In one 1984 case, the student newspaper said that Boston University Police Sgt. Kevin Bourque shot and killed a 19-year-old named Christopher Dignan who was unarmed, according to the editorial.

However, according to a 1985 Associated Press article, an investigation showed that Dignan was operating a stolen vehicle. When Bourque, cornered the vehicle two miles from campus, the driver tried to run over the officer, according to the investigation. At that point, Bourque shot and killed Dignan.

Bourque was cleared of any wrongdoing in the incident, according to the Associated Press article.

The Police at Boston University. Tuesday, May 10, 2016.

The Police at Boston University. Tuesday, May 10, 2016. (Photo by Stuart Cahill/MediaNews Group/Boston Herald via Getty Images)

The editors also recounted an April incident during which "the BUPD wrestled a Black man to the ground who they suspected had assaulted a student."


The editorial states that students who recorded the incident felt uncomfortable with the use of force by the police officers.

However, the newspaper's reporting of the incident included a quote from a Boston University spokesperson stating that the student was confrontational towards the police officer.

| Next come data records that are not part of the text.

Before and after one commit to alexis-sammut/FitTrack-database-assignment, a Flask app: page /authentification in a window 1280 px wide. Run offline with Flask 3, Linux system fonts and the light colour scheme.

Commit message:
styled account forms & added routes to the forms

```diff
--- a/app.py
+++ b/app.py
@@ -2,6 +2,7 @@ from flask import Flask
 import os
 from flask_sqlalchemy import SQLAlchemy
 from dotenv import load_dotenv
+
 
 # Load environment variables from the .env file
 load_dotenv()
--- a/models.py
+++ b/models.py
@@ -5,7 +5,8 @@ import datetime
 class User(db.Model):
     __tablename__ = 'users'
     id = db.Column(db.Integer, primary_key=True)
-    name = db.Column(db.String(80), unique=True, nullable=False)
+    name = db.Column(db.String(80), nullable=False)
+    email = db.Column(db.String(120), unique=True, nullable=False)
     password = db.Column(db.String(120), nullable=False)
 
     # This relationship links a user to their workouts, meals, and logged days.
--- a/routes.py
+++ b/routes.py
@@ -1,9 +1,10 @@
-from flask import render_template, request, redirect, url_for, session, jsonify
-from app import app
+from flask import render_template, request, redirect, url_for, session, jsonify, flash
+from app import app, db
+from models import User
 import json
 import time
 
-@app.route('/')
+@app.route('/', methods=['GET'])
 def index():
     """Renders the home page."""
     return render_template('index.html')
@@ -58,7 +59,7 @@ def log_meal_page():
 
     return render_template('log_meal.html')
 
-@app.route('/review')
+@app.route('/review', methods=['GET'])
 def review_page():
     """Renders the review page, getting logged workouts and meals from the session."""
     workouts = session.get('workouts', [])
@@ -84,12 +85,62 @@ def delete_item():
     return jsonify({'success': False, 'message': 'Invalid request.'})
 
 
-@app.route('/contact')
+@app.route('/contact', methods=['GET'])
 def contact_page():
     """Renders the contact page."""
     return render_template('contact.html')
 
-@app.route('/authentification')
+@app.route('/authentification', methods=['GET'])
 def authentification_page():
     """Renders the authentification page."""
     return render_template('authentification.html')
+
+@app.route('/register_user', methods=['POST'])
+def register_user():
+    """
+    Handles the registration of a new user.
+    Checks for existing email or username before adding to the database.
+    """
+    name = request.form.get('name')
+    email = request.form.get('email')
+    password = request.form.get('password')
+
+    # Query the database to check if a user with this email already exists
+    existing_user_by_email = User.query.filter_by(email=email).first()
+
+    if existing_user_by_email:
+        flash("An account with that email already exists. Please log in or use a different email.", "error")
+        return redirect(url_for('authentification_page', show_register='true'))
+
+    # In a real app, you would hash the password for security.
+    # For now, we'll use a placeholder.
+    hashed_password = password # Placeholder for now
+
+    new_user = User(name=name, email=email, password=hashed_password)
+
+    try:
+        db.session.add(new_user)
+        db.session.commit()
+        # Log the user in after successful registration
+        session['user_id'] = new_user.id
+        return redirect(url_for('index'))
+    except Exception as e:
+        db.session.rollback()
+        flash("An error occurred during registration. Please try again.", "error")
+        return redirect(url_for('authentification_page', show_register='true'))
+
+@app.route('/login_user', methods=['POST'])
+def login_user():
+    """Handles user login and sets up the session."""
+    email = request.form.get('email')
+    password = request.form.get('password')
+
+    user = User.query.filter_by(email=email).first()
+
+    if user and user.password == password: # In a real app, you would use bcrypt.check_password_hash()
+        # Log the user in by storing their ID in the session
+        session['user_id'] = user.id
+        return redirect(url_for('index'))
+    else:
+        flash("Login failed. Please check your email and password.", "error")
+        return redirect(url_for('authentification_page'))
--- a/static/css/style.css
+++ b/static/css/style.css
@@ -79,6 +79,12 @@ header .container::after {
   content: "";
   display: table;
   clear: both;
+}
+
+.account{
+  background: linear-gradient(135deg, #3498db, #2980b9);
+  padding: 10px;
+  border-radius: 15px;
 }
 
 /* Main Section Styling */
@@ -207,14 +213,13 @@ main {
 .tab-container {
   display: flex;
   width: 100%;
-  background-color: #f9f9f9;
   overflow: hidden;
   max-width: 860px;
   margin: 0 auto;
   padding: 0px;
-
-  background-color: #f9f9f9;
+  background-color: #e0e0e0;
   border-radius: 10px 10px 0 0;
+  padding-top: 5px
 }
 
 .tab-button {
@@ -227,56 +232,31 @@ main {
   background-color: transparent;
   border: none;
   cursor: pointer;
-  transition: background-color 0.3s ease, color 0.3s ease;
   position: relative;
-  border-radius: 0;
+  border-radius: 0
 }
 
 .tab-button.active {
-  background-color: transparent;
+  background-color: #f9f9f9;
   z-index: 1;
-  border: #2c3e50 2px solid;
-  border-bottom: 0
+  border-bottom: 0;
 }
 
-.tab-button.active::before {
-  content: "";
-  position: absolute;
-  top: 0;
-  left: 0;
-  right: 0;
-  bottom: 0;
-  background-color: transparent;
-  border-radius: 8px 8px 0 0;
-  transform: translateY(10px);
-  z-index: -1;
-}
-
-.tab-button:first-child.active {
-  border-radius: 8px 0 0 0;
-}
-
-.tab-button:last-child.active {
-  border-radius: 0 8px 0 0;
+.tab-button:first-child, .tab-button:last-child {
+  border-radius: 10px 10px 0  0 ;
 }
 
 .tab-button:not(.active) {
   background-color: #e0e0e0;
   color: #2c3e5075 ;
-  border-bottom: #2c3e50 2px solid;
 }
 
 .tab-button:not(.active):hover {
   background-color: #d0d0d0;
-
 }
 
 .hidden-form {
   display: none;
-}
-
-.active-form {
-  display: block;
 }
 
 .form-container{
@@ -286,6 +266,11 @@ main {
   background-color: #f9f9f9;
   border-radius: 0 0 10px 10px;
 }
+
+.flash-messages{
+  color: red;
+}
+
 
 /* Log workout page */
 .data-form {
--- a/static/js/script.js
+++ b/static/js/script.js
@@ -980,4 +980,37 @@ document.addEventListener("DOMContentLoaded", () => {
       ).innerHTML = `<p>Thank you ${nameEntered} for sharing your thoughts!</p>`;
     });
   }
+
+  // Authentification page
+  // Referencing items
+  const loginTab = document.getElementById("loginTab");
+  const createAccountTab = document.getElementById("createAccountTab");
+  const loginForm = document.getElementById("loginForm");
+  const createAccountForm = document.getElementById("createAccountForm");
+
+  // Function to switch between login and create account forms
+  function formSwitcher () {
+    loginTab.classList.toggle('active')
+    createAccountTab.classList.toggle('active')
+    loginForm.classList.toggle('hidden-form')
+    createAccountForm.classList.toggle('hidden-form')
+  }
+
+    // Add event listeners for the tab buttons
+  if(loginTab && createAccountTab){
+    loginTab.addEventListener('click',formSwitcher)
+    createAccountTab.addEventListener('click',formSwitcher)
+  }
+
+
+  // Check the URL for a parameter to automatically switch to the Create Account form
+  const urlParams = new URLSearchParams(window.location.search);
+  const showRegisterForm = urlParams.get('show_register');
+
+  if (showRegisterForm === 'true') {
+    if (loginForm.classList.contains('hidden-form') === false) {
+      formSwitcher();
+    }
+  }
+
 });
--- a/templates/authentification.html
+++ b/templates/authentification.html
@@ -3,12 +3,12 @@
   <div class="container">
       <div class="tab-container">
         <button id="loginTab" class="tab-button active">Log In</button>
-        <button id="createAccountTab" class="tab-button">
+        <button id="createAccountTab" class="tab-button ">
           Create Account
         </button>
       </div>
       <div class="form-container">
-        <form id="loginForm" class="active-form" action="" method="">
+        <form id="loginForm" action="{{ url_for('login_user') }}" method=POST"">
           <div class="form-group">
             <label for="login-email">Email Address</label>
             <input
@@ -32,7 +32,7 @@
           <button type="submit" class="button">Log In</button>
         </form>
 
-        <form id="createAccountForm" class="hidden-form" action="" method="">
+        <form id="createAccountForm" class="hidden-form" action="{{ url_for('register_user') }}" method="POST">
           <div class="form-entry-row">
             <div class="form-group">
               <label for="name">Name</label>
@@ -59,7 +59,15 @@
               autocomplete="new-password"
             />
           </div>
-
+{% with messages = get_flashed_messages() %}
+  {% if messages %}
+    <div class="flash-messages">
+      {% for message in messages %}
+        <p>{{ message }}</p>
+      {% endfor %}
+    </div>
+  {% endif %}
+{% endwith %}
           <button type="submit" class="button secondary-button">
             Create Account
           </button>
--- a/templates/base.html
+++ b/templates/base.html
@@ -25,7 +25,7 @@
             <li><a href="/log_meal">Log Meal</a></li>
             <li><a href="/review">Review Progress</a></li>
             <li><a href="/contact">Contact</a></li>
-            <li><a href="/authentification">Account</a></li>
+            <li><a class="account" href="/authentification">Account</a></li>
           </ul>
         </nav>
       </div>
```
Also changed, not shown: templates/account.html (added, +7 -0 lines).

"The 26-year-old man was escorted from 595 Comm. Ave. and directed to leave toward Kenmore Square," the spokesperson wrote, "but instead followed the officer towards Silber Way and became combative and confrontational, including spitting on one officer and pulling his protective mask off."